Then we dug deep into our filter sets, beginning by asking an important question: what does an explosion sound like? Is there anything we can do to more accurately replicate the sound of an explosion? I went looking for an old customer of mine who was a sound engineer in Hollywood. He explained that the hardest part of recording explosions was capturing the initial clap, which is a metallic-shrieking-BANG! It is followed by the heavier, louder boom immediately afterward. “Get it right,” he said, “and the back half of the explosion is easy.” So, I spent four days listening to explosions. After a while, I could hear the positive effect we were searching for. The key to getting that perfect combination of limitless, explosive qualities was to move the secondary filter in our subwoofers higher, which is used to eliminate things like violins and soprano singers from bleeding through our gentle, fast main filters on a traditional REL. As soon as we raised it another 150Hz higher, it all came together.

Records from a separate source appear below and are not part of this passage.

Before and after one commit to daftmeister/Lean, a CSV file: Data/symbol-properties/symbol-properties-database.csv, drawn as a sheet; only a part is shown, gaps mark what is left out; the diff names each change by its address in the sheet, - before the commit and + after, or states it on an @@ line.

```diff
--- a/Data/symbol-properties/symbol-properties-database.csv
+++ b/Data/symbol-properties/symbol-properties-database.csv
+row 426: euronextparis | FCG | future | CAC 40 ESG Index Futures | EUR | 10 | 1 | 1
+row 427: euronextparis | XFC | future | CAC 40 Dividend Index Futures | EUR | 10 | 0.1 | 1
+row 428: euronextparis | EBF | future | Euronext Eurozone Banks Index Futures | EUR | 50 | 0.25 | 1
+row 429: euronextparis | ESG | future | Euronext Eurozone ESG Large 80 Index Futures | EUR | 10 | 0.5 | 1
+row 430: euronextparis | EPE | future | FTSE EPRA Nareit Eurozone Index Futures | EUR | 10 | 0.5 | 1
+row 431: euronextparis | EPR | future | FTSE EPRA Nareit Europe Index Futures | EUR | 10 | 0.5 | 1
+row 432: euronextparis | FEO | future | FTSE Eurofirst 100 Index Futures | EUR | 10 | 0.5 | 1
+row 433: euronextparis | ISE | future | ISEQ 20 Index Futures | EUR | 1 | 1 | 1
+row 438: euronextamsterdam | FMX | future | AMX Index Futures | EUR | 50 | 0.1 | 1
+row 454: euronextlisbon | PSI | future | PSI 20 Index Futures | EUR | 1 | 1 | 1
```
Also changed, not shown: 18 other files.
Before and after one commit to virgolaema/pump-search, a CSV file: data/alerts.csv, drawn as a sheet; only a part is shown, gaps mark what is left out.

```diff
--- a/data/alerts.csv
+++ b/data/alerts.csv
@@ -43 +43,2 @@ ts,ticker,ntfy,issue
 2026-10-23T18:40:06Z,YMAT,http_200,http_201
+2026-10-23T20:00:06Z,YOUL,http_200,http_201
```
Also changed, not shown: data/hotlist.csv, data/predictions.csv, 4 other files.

PerfectFilters Pt. II: With that done, we set about fine-tuning our PerfectFilters™. These elevate frequencies in the deepest bass. Fine-tuning these resulted in richer, firmer bass that benefits everything; music and movies sound far richer, more relaxed, and more capable for all types of signals.

Finally, we chose to use an analogue subsonic filter that starts as low as 8 Hz to eliminate the excess infrabass that can damage drivers and amps alike down below 20 Hz.

By this point, we were excited to find out what this could do for max output levels. On our first pass on the HT/1003 MKII, we recorded +6 dB. We had no time to tweak our LimitLess™ limiters, which are named this because they act less like a brick wall and more like a perfectly tuned bungee cord. Within a few weeks of tuning, we had 10+ dB improvement in output over the older 1003.

HT/1003 MKII is an insane improvement over the original model: one that no one who heard it would describe as lacking in output. This puts it firmly in the company of units that retail for $1,000 to $1,500 (£1,000-1,500). Similarly, the HT/1205MKII racked up a +6dB improvement. Why not +10 dB like the 1003? Chalk it up to our doing a better job finding the limits on the old 1205. Both versions sound so much better while doing their jobs. It is firmer, calmer, yet much more explosive. Also, it is so much more expensive-sounding with a higher resolution and detail. And wait until you hear these under the appropriate Klipsch models. The combination is insanely impressive.

So, to develop the new model, we made a clear-eyed list of everything we felt we could do better. In the new HT/1205 MKII and 1003 MKII, we upgraded everything in both units; the drivers were massively upgraded. The amps were built to our standard by a true Tier One supplier. Out power supplies and output sections were all significantly upgraded. We applied the PerfectFilters design we learned from the Serie S and T/x were applied to these new HTs. This was a huge body of work, a complete makeover and upgrade of all the styling elements as well as the fit and finish, making these new models so much more finely wrought. It is no surprise that they wound up weighing more as well.

The new HT MKII models are superior in every way. They make theatre come alive in a way that normally, only very expensive subwoofers can. Paradoxically, these improvements make them far better musical instruments. This just proves that, when you’re not afraid to improve everything, everything gets better. Our newest model is finer with more expressiveness. Justin, Alex, and I are so proud of these. Here’s hoping you enjoy them as much as we enjoyed designing them.

September 28, 2022 - Posted in: System Thinking